• **Exercise prompt**
Find all the lines in the material below with the word "setSurveyData", and copy them.

• **Supplied material**

====

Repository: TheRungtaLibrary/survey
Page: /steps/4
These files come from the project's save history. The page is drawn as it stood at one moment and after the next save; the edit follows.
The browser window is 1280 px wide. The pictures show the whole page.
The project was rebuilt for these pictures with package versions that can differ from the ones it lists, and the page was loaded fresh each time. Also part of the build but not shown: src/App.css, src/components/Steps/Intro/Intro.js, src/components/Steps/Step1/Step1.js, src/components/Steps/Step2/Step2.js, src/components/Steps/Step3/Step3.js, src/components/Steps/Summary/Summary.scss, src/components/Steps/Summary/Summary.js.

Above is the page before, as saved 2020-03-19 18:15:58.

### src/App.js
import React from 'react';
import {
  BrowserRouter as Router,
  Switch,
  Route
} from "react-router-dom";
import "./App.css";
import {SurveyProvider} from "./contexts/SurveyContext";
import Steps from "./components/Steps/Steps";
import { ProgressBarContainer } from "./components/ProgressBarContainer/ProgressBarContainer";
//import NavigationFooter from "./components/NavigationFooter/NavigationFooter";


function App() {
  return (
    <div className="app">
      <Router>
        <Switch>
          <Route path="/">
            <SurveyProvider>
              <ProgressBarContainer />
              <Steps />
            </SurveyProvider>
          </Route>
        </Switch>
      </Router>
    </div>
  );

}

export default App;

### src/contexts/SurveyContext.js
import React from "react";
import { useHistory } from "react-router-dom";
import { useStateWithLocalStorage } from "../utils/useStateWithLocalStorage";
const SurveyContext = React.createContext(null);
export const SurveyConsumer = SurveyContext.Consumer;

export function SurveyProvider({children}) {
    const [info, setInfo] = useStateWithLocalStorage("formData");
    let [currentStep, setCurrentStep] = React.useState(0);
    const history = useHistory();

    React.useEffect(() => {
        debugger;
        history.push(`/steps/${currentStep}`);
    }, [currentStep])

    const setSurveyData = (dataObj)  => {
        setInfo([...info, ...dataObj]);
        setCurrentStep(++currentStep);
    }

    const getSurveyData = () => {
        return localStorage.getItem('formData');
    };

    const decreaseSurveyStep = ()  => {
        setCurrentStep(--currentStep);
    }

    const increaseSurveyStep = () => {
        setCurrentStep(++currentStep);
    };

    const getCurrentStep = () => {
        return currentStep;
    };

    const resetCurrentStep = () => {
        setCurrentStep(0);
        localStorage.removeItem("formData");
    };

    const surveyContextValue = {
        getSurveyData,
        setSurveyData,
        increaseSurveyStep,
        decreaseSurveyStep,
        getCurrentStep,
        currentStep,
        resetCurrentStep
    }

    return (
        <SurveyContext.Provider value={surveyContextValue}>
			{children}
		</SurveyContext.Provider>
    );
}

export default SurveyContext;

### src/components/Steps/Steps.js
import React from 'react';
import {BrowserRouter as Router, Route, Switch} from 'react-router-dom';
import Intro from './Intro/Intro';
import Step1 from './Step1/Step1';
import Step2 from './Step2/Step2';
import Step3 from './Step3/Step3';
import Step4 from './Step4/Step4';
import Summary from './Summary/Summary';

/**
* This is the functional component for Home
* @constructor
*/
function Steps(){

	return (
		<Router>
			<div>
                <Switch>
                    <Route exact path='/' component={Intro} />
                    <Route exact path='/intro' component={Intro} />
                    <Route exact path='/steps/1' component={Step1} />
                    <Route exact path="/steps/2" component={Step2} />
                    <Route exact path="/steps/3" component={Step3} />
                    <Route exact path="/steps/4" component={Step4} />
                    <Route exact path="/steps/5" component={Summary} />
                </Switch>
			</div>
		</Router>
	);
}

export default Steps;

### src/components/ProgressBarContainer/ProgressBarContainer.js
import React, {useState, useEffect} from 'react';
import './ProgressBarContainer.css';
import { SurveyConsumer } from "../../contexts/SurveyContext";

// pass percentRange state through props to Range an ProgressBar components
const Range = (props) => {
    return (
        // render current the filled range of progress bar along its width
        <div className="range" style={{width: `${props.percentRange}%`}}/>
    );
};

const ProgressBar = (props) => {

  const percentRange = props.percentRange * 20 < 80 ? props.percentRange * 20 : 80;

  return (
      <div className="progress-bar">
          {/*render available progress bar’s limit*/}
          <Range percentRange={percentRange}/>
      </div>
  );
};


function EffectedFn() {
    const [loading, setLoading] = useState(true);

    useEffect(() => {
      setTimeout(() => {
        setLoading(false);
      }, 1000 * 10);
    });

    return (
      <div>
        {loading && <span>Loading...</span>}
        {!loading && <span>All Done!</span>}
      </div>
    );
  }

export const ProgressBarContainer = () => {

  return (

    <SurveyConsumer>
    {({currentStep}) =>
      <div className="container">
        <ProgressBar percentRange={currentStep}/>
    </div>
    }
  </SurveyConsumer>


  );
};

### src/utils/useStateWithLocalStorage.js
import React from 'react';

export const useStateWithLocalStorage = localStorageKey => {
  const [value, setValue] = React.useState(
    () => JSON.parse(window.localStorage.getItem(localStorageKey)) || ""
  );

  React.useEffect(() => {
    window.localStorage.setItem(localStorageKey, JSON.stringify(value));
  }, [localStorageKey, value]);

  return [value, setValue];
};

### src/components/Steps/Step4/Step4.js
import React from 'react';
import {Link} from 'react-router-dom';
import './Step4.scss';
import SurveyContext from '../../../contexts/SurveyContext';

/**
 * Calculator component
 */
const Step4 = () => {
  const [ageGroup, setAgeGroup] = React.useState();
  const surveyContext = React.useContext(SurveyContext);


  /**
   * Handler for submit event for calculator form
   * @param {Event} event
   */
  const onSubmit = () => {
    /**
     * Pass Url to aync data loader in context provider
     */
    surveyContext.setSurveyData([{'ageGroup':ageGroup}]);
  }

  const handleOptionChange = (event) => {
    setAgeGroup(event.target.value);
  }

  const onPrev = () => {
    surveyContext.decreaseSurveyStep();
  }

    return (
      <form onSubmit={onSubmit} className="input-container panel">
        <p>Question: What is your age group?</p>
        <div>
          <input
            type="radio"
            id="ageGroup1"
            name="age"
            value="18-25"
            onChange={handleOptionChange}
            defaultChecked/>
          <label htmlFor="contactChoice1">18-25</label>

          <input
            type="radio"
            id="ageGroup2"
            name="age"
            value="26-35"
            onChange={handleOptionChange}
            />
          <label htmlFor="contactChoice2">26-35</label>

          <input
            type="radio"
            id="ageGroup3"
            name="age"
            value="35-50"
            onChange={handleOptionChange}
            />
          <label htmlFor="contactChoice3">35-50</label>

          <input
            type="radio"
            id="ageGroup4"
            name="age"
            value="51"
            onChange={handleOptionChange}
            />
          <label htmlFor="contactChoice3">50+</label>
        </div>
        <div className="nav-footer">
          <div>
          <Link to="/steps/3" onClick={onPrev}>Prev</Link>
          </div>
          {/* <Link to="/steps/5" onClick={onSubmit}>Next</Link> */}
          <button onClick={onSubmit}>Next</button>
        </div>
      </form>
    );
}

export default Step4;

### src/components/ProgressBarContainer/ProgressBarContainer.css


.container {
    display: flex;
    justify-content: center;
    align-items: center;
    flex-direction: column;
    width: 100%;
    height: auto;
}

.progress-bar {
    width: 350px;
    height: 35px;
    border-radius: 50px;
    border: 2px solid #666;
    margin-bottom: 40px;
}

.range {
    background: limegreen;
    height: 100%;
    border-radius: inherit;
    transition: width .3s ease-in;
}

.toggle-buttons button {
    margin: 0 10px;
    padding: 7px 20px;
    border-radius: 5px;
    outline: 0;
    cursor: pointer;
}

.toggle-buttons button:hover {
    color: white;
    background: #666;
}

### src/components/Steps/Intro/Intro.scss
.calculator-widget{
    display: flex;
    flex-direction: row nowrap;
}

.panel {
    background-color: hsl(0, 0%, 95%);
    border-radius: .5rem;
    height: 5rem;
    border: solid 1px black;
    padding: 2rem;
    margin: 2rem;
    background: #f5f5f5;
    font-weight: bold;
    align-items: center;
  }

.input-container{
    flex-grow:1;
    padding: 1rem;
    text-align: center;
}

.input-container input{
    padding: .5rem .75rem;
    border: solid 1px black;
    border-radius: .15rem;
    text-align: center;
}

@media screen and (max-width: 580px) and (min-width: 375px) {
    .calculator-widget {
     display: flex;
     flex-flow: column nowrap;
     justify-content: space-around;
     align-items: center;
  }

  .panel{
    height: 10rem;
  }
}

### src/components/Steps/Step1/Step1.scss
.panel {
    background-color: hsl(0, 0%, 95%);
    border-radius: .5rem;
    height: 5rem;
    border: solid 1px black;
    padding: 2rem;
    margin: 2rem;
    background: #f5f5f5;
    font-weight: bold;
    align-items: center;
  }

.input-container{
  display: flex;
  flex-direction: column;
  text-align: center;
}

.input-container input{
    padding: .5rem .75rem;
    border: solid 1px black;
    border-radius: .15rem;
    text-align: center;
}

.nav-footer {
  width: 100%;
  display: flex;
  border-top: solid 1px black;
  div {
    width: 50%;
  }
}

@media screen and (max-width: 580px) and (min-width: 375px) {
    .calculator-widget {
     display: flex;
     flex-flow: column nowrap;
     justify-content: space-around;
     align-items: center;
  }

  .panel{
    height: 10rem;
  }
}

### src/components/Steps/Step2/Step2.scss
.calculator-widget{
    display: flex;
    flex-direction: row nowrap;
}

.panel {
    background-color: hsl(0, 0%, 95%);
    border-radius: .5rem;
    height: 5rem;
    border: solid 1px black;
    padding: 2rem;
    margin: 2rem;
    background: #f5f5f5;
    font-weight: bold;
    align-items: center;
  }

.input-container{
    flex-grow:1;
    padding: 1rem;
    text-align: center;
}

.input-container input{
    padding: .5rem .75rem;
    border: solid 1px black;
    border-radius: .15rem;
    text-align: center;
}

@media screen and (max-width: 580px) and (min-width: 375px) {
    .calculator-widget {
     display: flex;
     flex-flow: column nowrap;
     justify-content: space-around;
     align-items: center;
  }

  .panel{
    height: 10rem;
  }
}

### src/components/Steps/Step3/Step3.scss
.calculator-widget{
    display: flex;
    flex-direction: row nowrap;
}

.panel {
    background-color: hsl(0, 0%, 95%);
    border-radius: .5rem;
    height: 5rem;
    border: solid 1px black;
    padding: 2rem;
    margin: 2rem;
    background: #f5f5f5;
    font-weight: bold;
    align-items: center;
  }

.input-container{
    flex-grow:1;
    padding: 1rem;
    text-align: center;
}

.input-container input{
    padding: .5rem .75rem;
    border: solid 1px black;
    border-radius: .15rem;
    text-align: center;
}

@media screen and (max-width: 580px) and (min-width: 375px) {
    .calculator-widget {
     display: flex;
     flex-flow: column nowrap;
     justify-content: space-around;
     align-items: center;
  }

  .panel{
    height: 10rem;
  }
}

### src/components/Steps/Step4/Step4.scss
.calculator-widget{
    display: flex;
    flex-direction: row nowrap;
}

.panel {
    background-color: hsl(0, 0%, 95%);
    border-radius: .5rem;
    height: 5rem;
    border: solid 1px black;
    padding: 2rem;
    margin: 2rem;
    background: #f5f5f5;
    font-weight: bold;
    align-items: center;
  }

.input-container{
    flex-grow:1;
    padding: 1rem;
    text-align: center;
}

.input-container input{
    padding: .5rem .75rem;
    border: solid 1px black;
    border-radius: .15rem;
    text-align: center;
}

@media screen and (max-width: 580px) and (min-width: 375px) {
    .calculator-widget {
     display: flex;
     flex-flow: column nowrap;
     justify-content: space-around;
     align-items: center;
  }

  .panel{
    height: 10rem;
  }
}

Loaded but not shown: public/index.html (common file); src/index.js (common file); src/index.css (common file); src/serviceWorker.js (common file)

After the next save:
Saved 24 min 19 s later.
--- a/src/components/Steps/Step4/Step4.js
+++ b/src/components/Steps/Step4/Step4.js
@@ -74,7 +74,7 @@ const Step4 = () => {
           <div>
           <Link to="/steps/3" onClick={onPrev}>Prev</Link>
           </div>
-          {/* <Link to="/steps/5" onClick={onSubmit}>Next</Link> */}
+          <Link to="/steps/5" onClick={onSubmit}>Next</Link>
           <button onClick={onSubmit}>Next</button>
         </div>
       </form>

====

• **The completed task**
    const setSurveyData = (dataObj)  => {
        setSurveyData,
    surveyContext.setSurveyData([{'ageGroup':ageGroup}]);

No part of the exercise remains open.